Tuesday, March 22, 2011
NFC West teams back kickoff changes
By Mike Sando
NEW ORLEANS -- Two teams with dynamic kickoff returners voted against an NFL rules proposal that could limit returns.
NFC West teams were not among them even though Seattle's Leon Washington and Arizona's LaRod Stephens-Howling could suffer from its passage.
In the end, the NFL opted for a watered-down version of the original proposal by a 26-6 vote at the NFL owners meeting Tuesday. Teams will kick off from their own 35-yard line instead of from the 30. Coverage teams will line up no closer than five yards behind the restraining line before kickoff.

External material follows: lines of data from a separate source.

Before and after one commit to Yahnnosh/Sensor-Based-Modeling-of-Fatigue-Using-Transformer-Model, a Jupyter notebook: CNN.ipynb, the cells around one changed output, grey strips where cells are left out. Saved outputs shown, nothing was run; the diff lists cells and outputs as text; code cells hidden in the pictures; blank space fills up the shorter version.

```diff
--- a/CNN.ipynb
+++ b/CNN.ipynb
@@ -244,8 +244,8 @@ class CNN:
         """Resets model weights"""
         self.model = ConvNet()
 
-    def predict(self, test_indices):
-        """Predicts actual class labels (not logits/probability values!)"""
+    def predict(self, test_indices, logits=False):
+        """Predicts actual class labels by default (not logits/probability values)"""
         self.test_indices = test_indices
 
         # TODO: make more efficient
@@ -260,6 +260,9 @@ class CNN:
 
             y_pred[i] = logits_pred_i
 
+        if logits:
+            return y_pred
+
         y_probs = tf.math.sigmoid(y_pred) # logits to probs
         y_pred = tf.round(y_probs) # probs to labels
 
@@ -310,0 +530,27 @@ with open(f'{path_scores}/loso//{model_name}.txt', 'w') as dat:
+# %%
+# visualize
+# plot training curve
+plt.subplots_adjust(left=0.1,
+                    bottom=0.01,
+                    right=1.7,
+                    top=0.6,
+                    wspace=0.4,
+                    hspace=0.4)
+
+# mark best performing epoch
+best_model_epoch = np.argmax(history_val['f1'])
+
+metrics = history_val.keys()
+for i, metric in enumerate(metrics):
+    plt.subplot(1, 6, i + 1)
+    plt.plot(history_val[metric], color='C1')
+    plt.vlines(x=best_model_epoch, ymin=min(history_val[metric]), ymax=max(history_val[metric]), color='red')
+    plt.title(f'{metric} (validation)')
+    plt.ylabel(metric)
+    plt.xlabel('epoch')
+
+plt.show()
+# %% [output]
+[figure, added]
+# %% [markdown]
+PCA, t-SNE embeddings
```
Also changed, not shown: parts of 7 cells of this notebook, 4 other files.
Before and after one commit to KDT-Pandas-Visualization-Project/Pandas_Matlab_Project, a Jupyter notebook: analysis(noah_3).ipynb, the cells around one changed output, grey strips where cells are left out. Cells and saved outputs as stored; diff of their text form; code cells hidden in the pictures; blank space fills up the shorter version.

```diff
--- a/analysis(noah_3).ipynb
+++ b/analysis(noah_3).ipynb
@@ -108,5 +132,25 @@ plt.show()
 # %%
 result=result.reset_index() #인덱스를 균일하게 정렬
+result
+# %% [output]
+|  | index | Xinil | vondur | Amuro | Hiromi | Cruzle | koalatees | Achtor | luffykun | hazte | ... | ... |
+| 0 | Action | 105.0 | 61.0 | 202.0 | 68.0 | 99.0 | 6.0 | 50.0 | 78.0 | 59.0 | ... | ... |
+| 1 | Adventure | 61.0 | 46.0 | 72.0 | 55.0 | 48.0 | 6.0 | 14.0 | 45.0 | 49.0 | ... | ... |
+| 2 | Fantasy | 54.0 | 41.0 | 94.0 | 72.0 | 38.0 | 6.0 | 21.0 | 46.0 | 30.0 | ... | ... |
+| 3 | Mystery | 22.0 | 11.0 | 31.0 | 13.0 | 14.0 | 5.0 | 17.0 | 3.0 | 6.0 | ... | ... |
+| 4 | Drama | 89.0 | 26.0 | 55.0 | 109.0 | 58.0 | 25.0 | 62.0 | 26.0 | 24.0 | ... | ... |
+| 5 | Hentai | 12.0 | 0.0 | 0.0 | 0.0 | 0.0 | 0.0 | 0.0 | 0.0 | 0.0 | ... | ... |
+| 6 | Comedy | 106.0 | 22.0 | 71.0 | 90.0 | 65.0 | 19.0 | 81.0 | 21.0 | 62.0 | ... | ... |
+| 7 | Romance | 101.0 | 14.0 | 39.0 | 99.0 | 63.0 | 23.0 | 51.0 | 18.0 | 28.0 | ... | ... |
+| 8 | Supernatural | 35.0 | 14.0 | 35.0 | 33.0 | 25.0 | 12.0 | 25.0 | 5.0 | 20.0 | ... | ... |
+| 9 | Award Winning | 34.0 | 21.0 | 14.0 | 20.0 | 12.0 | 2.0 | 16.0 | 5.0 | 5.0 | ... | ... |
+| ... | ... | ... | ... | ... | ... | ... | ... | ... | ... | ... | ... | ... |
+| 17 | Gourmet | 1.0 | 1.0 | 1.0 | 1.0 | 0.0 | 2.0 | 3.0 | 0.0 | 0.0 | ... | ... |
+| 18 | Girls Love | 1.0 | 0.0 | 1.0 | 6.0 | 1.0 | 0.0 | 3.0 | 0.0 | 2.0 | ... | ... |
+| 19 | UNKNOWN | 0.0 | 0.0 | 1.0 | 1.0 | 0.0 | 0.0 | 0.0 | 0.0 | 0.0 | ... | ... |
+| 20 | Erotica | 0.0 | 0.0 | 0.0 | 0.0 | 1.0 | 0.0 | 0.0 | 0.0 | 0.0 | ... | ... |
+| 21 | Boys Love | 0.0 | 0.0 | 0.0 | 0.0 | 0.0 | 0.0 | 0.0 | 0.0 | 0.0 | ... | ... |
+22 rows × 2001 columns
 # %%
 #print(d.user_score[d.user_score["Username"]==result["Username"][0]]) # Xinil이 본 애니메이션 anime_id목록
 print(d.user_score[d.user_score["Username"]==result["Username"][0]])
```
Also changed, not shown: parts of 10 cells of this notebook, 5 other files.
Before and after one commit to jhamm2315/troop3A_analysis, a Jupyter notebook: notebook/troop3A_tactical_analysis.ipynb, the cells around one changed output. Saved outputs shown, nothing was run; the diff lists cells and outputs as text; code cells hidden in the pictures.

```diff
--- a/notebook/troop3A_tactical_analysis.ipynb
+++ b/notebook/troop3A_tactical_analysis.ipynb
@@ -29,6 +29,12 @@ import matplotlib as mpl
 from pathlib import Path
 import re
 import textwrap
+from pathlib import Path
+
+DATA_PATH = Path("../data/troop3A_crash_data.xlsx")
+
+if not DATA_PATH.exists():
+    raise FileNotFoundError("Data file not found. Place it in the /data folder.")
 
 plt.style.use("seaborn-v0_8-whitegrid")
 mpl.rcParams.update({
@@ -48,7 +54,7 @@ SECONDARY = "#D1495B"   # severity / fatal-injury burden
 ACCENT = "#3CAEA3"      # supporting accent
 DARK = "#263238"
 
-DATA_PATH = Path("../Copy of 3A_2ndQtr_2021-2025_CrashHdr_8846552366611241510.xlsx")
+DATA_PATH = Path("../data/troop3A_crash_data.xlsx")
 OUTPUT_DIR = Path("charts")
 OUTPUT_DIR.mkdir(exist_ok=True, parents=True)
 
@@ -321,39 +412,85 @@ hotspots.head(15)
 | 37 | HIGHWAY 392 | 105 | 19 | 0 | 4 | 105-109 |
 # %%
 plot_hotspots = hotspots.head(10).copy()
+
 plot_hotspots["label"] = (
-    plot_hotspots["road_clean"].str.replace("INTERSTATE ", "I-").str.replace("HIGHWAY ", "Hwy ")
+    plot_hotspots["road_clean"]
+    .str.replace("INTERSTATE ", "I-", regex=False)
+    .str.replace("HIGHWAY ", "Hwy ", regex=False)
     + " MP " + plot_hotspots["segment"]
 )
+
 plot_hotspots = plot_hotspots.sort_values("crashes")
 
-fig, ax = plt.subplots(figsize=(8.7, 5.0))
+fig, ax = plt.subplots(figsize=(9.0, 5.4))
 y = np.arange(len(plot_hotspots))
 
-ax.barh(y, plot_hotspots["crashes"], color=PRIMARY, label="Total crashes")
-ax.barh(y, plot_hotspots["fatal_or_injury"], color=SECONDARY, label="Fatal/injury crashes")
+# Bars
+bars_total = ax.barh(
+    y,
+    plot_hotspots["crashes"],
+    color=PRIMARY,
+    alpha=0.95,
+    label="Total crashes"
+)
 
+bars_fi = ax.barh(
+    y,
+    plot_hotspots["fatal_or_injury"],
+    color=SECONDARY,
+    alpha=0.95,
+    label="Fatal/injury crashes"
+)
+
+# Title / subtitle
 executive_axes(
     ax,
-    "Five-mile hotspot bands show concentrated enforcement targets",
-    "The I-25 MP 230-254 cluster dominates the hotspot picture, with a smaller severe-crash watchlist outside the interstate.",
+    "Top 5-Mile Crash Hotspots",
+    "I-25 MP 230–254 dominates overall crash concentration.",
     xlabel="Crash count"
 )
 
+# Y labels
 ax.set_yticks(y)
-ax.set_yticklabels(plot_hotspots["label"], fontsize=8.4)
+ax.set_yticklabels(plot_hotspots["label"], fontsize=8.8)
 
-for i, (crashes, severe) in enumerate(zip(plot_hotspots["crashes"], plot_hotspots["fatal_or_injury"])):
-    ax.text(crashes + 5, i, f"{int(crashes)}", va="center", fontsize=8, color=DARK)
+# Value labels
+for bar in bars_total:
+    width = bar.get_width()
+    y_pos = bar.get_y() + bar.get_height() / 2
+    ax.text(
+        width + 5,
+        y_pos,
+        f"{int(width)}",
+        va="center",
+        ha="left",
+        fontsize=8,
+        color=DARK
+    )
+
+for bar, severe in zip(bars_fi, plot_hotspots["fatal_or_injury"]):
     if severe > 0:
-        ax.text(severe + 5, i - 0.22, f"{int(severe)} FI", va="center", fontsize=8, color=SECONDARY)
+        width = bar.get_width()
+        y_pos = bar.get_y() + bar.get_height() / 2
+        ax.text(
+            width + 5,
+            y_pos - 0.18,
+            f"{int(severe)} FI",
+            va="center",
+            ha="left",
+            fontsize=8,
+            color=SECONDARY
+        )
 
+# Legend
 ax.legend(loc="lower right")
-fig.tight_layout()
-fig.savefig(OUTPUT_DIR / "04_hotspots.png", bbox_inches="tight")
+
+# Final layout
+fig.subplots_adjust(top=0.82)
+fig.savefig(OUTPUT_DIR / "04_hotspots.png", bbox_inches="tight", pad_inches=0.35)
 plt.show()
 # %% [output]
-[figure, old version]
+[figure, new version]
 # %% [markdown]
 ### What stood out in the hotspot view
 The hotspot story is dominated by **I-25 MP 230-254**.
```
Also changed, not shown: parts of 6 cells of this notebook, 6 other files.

The changes appear likely to produce more touchbacks and less violent collisions during returns, removing from the game numerous chances for injuries. Critics complained that too many restrictions could eliminate an important part of the game.
"Just because it gets kicked into the end zone doesn't mean you can't bring it out," St. Louis Rams coach Steve Spagnuolo said. "That might be an exciting play, when somebody decides three yards deep (to bring it out).
"If you had a kicker that could drop it on the 1, then your guys are five yards closer, maybe you get them inside the 10. I think it would bring in some strategy. But again, the key was the safety."
Owners cast aside two other changes. One would have given teams possession at the 25 instead of the 20 on touchbacks. Another would have eliminated two-man wedge blocks.
Cincinnati, Jacksonville, Oakland, Philadelphia, Cleveland and Chicago voted against the compromise measure. The Bears' Devin Hester and the Browns' Josh Cribbs have ranked among the NFL's top returners over the years, perhaps explaining their teams' opposition.
Washington and Stephens-Howling have been highly productive, too, but their teams favored the compromise proposal in the name of player safety.
"You gotta have an eye toward player safety," Cardinals coach Ken Whisenhunt said. "What this is doing is trying to reduce the number of times that you are exposing players to those injuries without taking away an exciting component of the football game."
Baltimore's John Harbaugh, the only NFL head coach whose background was primarily as a special-teams coach, expects some new strategizing.
"Cover teams may try to pin people," Harbaugh said. "That is why they went from the 25 to the 20 with the touchback, so you have a little more incentive for a touchback. If the ball is coming out to the 25, you might be more willing to take your chances because you are covering from the 35 and with a high-hangtime kick, that is very coverable.
"I still think teams will try that at times, but you are probably pretty likely to try for a touchback if it is going to come back to the 20."